Yea. We treat our actors as if they were professionals, so the actors who come here tend to be that kind of people: they take their art very seriously.
Do they receive training outside EPAC?
They tend to be persons who have studied here or elsewhere but life has not allowed them to pursue a professional career.
One thing that was clear in “Sunday in the Park with George” was a very good level of diction.
Yes, we work on that because we are judged at the same level as professional theaters. The press deals with us the same way as they do professional productions. Even though this is a Community Theater, my products have to be on the same level as those at professional theaters.
What are your ideas concerning the training of actors?
I direct and teach acting at the same time. So it isn’t just do this or do that. It is what is your objective, what do you want from the scene. It is educational.  If you work here as an actor you are going to learn a technique. Our mission is to teach and learn as well as to produce. And the result is that over some 20 years we have built up a beautiful ensemble and in that sense I feel blessed. You will see the same people doing big roles or minor roles.  
How many actors do you have to call on?
That varies greatly but I usually have in my files over 100 people. I do a big audition in January for the whole season, although sometimes we need additional auditions to fill some roles.
Are you the only director at EPAC?
Oh no. I hire other directors but as artistic director I do about three shows a year. This year I am just doing two, “George” and “Cabaret.” I also train directors.
What is your evaluation of your experience with “Sunday in the Park with George?”
It’s my favorite show. I did it previously here, in 1999, with the same George. I saw the show on Broadway in 1984 and loved it immediately.
What called your attention about George?
A lot. It is one of those shows where the themes reverberate with me at every level, about why I do what I do, about the choices in my life. Perhaps a lot has to do with my relationship with my mother when I was six years old. In "George" the grandmother Marie represents the feminine influence.
Was there a point in the staging of the show where a stalemate appeared?
No, not at all. It all went very smoothly. I felt the show with my soul; I knew what I wanted: I knew the moments I wanted, what I wanted to explore and I took it day by day.

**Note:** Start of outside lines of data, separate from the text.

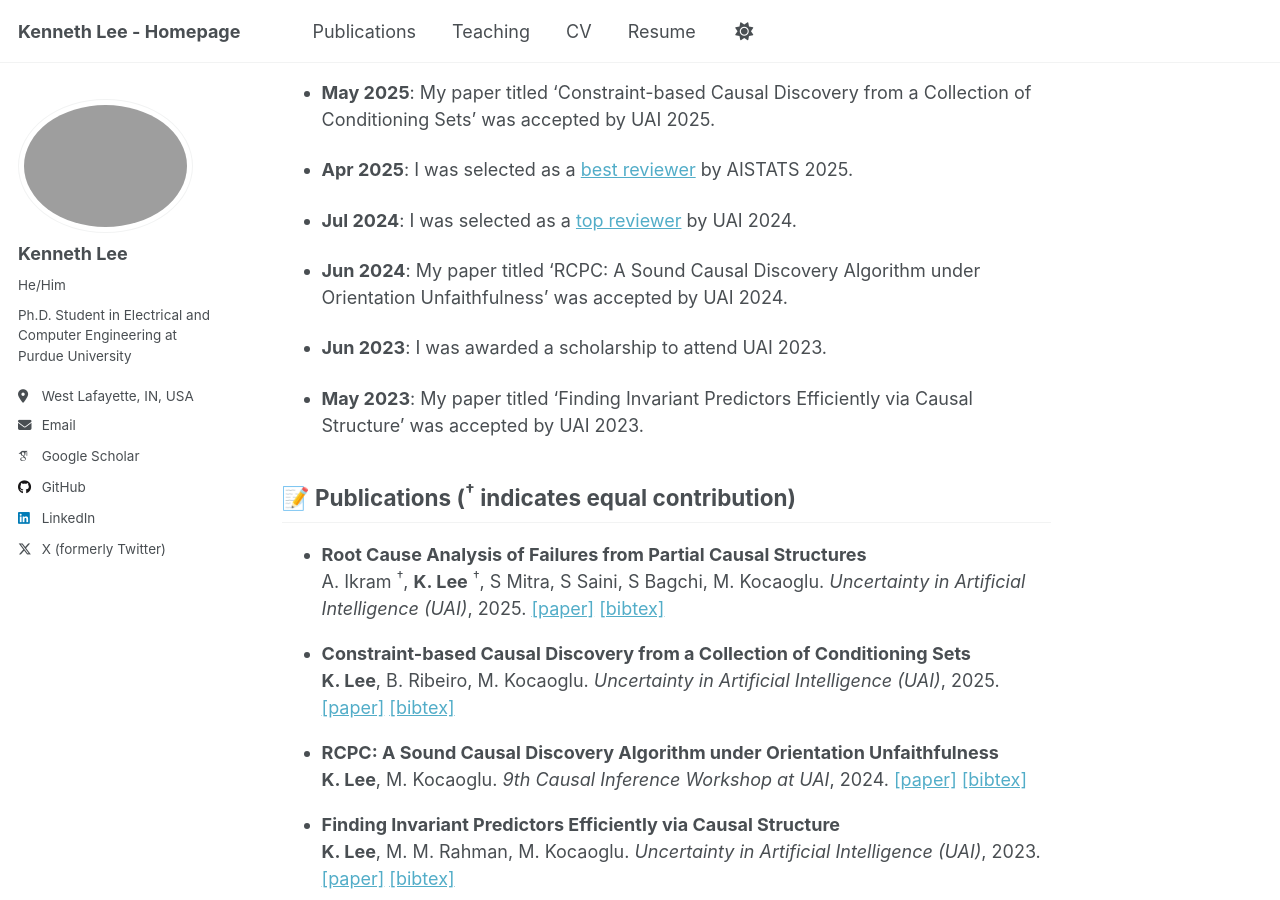
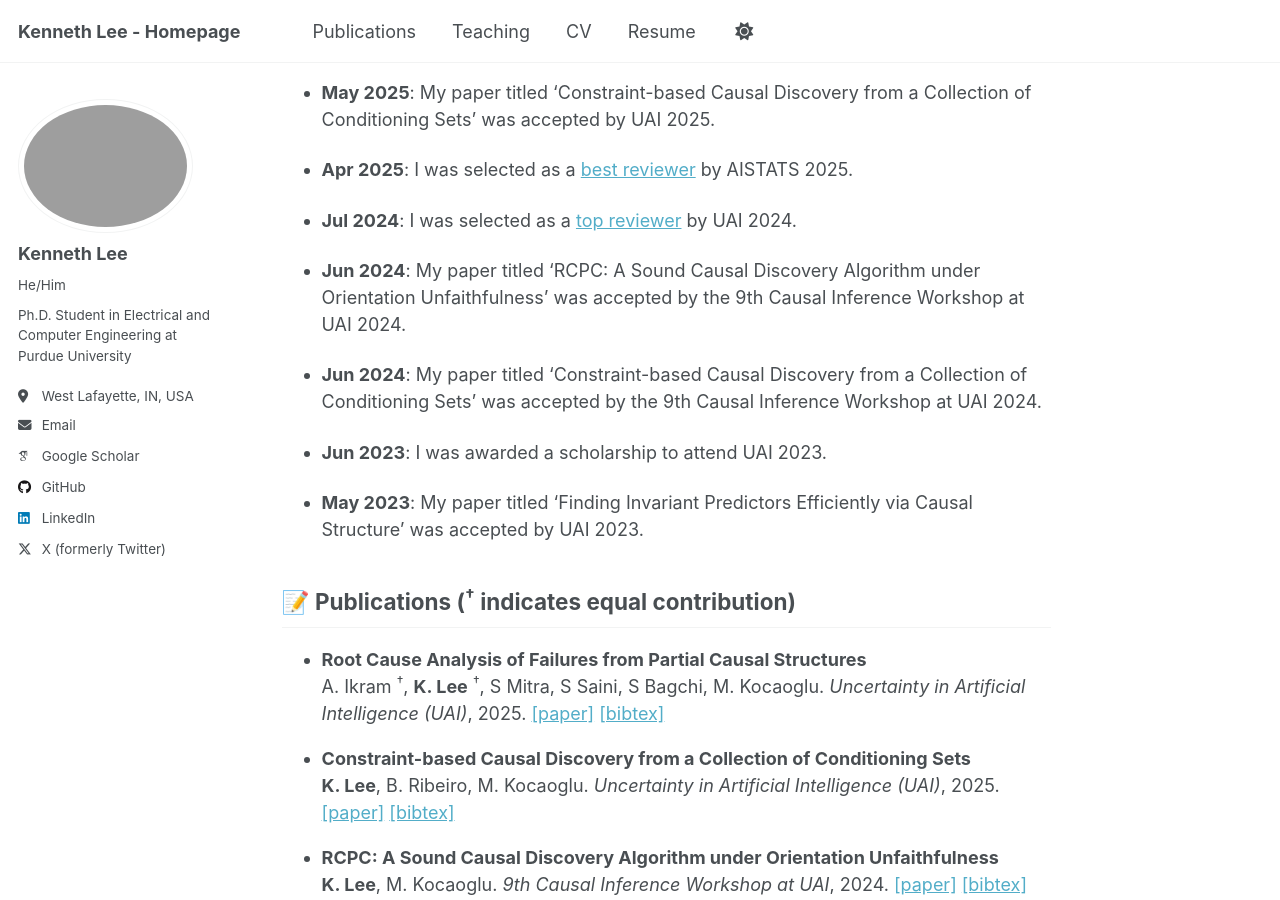
Before and after one commit to kenneth-lee-ch/kenneth-lee-ch.github.io, a Jekyll site: the page built from _pages/about.md, in a window 1280 px wide and 900 px high, scrolled down 528 px. Built offline with Jekyll 4.4.1, drawn with Linux system fonts in a browser that asks for light colours; some web fonts are replaced.

Commit message:
fix news

```diff
--- a/_data/news.yml
+++ b/_data/news.yml
@@ -10,7 +10,9 @@
 - date: 2024-07-19
   description: "I was selected as a <a href='https://www.auai.org/uai2024/top_reviewers'>top reviewer</a> by UAI 2024."
 - date: 2024-06-18
-  description: "My paper titled 'RCPC: A Sound Causal Discovery Algorithm under Orientation Unfaithfulness' was accepted by UAI 2024."
+  description: "My paper titled 'RCPC: A Sound Causal Discovery Algorithm under Orientation Unfaithfulness' was accepted by the 9th Causal Inference Workshop at UAI 2024."
+- date: 2024-06-18
+  description: "My paper titled 'Constraint-based Causal Discovery from a Collection of Conditioning Sets' was accepted by the 9th Causal Inference Workshop at UAI 2024."
 - date: 2023-06-17
   description: "I was awarded a scholarship to attend UAI 2023."
 - date: 2023-05-05
```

Whatever the actors gave me I would say OK let’s go further. I like to see what actors bring into a show.
There were a number of technique which were very well achieved…
Yea, like the freeze, the slides, the paintings, very difficult aspects, some of them we were still working on while the audience was waiting to enter the theater for the debut. Everything had to be very precise.
Stephen Sondheim’s music is not easy…
Yea. It doesn’t tell you this is the melody line. Your voice is an instrument carrying the line. But the people I hired for the play knew how to sing.
What have the reactions been to the play?
We just got a very great review from the Lancaster Intelligencer.
Your next projects at the EPAC?
“Agnes of God.” A sort of spiritual thriller, mystery.  But personally I won't direct anything until “Cabaret, “my other favorite play.
Contacts:     Phone: 717 733 7966

lunes, 5 de mayo de 2014